Change detection outputs:
..........

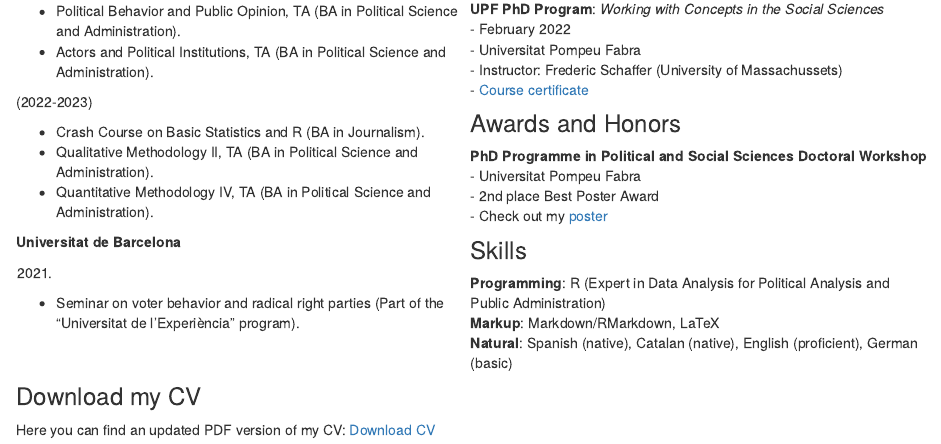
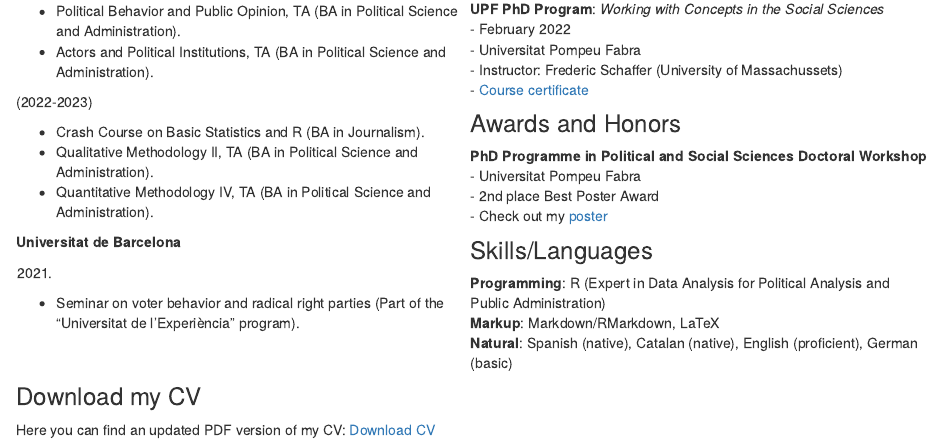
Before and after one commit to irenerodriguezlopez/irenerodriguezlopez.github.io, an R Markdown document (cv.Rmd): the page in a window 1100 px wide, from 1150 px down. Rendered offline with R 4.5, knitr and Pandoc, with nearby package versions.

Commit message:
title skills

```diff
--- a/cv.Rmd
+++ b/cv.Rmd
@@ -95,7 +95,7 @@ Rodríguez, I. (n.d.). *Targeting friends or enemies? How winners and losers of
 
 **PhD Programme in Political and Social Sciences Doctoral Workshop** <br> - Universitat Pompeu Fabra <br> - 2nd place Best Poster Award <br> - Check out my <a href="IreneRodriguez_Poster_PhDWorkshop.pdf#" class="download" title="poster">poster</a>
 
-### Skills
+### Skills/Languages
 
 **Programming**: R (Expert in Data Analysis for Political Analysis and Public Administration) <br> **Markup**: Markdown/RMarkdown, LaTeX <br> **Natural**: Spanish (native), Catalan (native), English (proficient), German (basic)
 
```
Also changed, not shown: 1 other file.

..........

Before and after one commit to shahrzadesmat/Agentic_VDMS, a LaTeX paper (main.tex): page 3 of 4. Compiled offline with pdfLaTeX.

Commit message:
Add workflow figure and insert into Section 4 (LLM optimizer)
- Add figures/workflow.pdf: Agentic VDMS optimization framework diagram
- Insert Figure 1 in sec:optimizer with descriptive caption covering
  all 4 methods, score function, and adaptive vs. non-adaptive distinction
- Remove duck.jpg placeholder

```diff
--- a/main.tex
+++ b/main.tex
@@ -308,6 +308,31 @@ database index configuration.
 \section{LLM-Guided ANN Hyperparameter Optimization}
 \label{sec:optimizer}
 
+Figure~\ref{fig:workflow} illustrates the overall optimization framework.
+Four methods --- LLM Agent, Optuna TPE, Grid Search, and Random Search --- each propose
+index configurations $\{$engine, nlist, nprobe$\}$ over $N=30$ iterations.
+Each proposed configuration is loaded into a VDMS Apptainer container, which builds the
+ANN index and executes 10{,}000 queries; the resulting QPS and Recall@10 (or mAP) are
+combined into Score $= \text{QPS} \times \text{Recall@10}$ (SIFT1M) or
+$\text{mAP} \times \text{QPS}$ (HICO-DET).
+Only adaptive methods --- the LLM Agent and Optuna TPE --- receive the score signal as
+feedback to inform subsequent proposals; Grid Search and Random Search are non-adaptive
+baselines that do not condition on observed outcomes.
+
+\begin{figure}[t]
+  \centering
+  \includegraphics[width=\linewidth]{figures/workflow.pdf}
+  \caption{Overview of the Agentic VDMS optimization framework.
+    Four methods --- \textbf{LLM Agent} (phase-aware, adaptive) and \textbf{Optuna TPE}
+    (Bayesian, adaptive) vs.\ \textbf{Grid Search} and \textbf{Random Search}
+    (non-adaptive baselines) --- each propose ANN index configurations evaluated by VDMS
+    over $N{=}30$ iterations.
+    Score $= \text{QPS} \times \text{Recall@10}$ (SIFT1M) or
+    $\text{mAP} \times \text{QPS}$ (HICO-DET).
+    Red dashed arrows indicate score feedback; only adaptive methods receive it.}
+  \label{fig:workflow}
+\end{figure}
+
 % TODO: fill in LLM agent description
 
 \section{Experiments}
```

..........

- [Problem to solve]
Retype only the lines above between the line with "nearby package versions." and the line with "Also changed, not shown: 1 other file.", counting those two lines as well, and keep every character as it is.

- [Answer box]
Before and after one commit to irenerodriguezlopez/irenerodriguezlopez.github.io, an R Markdown document (cv.Rmd): the page in a window 1100 px wide, from 1150 px down. Rendered offline with R 4.5, knitr and Pandoc, with nearby package versions.

Commit message:
title skills

```diff
--- a/cv.Rmd
+++ b/cv.Rmd
@@ -95,7 +95,7 @@ Rodríguez, I. (n.d.). *Targeting friends or enemies? How winners and losers of
 
 **PhD Programme in Political and Social Sciences Doctoral Workshop** <br> - Universitat Pompeu Fabra <br> - 2nd place Best Poster Award <br> - Check out my <a href="IreneRodriguez_Poster_PhDWorkshop.pdf#" class="download" title="poster">poster</a>
 
-### Skills
+### Skills/Languages
 
 **Programming**: R (Expert in Data Analysis for Political Analysis and Public Administration) <br> **Markup**: Markdown/RMarkdown, LaTeX <br> **Natural**: Spanish (native), Catalan (native), English (proficient), German (basic)
 
```
Also changed, not shown: 1 other file.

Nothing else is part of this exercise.